In light of China Agritech, employers should expect courts to reject the use of American Pipe tolling to allow plaintiffs in wage and hour putative class actions to seek relief for workweeks that are outside the applicable limitations period. Courts will likely continue to allow individual claims for those otherwise time-barred workweeks when supported by American Pipe tolling. In addition, courts may continue to allow subsequent class actions by members of previously denied classes, but without the benefit of tolling. As always, employers faced with a wage and hour putative class action should carefully consider all available defenses, including the statute of limitations as to individual and class claims.

By:  Elizabeth Bradley

The U.S. Court of Appeals for the Eighth Circuit recently confirmed that the Fair Labor Standards Act (“FLSA”) does not prohibit an employer from modifying its workweek in order to avoid overtime costs. The Court’s ruling in Redline Energy confirms that employers are permitted to modify their workweeks as long as the change is intended to be permanent. Employers are not required to set forth a legitimate business reason for making the change and are permitted to do so solely for the purpose of reducing their overtime costs. The only requirement on employers is that the change must be intended to be permanent.

While the ruling appears to provide employers with the green light to go forward unrestrained in changing the definition of their workweek to avoid overtime costs, employers should proceed with caution by taking the following steps to best protect against potential claims:

·         Provide Written Notice to Employees – The change will not go unnoticed by employees, especially if it impacts their compensation. Employers should provide employees with advanced written notice of the change so that no employees are “surprised” when their paychecks arrive. Open communications between employers and employees is the first defense to potential wage claims. The written notice should provide an explanation of the reason for the change, when it will go into effect and how employee compensation may be impacted.

·         Comply with FLSA Regulations FLSA regulations provide direction on how employee compensation is to be calculated when a permanent change in the defined workweek results in “overlapping” hours that fall within both the old and new workweeks. Employers should ensure that they comply with these rules and, when in doubt, pay the higher of the two rates for that pay period.

·        Internally Document the Business Reasons – While employers are not required to establish a legitimate business reason for making the change, having contemporaneous documentation of the rationale will provide employers with defenses against potential retaliation claims and can establish that the change was intended to be permanent.

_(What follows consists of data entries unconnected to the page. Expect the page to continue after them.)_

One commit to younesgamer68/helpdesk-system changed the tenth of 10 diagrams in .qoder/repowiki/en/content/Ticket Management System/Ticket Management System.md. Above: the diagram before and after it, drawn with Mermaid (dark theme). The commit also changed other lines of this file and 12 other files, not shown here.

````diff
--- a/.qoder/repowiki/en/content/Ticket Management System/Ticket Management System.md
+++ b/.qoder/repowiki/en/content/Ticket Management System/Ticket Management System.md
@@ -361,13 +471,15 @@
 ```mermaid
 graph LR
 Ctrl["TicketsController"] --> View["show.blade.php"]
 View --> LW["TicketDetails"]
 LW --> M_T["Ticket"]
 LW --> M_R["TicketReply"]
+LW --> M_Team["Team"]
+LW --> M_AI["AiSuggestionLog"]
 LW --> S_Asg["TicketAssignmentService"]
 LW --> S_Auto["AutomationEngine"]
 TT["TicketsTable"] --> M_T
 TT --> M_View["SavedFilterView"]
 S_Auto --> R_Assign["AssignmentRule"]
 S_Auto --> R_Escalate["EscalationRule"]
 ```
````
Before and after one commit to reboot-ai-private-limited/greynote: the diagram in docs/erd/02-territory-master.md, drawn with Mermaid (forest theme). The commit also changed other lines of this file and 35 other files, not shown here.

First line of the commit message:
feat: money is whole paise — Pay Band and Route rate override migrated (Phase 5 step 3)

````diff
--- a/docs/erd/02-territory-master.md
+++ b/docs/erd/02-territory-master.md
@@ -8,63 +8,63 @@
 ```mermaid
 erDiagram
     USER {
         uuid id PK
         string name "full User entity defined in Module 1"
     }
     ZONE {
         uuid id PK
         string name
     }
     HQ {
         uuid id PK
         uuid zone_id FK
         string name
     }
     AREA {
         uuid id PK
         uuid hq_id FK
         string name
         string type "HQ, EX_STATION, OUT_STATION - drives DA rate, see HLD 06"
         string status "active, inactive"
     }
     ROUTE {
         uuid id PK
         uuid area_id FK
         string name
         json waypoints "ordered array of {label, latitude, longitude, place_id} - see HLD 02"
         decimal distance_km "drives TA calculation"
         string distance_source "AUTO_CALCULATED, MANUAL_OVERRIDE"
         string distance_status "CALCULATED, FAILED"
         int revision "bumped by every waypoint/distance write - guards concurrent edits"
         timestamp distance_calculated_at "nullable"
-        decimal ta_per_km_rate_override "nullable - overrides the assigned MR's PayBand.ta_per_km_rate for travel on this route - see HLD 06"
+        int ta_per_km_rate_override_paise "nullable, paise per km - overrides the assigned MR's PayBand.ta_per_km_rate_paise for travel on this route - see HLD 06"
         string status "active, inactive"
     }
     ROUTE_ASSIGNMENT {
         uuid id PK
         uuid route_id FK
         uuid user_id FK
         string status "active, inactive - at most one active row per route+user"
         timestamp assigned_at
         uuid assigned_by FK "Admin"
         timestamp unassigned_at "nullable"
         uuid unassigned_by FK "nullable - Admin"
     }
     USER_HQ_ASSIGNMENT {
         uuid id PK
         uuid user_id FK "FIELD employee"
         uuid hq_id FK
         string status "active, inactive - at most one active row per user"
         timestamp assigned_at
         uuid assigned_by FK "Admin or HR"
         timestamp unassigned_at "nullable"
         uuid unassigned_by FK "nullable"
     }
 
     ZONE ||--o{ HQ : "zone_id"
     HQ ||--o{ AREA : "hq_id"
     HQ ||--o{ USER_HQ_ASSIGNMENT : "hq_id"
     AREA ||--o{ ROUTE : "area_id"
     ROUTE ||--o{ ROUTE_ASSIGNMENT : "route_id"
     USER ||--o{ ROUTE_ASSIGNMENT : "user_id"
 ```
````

·         Review State and Local Requirements – Employers outside the Eighth Circuit can rely on this decision because there are no conflicting decisions in the federal circuit or district courts; however, this decision is applicable only to changing workweeks under the FLSA. Many states and local municipalities have enacted laws that provide employees with greater protections.  Employers must ensure that there are no state or local wage and hour provisions that restrict the ability to modify the defined workweek.